== WHAT YOU WILL DO ==
Go through the data and retrieve each line that includes the string "rgba".

== SUPPLIED RECORDS ==
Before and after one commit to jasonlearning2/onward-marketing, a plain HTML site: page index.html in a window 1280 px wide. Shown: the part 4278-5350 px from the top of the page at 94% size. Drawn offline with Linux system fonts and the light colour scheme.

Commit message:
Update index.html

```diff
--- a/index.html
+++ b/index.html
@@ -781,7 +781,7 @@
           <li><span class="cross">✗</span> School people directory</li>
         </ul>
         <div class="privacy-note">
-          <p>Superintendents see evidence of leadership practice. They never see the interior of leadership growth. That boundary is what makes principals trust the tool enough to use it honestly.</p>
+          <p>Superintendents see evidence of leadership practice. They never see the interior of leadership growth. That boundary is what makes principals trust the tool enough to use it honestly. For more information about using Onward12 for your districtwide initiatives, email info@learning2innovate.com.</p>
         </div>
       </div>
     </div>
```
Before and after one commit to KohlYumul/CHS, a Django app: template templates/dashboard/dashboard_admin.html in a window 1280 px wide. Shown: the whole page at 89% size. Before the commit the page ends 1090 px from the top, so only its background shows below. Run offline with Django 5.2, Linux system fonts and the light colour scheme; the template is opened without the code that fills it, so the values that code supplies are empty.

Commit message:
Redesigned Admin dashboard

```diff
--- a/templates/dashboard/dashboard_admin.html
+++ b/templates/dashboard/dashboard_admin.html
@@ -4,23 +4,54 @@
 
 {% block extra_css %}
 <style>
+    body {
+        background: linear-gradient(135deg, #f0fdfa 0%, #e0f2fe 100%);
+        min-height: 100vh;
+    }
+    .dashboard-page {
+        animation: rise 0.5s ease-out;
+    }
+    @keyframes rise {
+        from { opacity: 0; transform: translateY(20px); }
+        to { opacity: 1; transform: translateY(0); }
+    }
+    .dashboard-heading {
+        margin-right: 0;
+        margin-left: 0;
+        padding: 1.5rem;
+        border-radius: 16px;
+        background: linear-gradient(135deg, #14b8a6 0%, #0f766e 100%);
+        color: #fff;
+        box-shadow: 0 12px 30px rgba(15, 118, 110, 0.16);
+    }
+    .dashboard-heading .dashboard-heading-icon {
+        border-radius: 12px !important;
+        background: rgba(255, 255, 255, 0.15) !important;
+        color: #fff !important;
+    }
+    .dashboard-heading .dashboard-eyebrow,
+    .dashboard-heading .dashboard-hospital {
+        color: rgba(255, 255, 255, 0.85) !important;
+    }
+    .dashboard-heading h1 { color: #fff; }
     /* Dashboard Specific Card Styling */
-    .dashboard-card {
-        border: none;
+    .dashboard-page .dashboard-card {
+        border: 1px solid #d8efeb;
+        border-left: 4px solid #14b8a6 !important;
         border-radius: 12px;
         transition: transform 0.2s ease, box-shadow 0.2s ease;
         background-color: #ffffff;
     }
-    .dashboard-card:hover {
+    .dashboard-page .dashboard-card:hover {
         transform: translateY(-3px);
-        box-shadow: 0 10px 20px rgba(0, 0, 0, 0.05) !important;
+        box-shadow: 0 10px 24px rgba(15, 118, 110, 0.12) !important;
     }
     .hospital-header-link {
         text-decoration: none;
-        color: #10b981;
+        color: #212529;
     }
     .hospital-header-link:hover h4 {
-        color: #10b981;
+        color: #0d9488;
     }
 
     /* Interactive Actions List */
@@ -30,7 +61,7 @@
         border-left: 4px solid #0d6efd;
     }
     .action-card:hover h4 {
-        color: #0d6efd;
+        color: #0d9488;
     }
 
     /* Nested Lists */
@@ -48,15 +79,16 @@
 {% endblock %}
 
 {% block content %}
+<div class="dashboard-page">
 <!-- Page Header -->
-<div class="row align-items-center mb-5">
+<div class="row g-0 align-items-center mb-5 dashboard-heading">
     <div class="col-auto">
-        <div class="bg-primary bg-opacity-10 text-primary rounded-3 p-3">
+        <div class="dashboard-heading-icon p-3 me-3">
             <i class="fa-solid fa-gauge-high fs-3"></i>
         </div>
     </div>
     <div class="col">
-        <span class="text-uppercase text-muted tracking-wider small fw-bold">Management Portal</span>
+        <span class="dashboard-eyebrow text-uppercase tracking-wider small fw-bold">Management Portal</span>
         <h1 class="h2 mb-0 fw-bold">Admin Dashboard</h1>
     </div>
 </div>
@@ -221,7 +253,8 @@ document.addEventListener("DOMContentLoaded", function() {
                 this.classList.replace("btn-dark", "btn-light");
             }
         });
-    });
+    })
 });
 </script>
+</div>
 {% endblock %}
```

== RESULT OF THE EXERCISE ==
+        box-shadow: 0 12px 30px rgba(15, 118, 110, 0.16);
+        background: rgba(255, 255, 255, 0.15) !important;
+        color: rgba(255, 255, 255, 0.85) !important;
-        box-shadow: 0 10px 20px rgba(0, 0, 0, 0.05) !important;
+        box-shadow: 0 10px 24px rgba(15, 118, 110, 0.12) !important;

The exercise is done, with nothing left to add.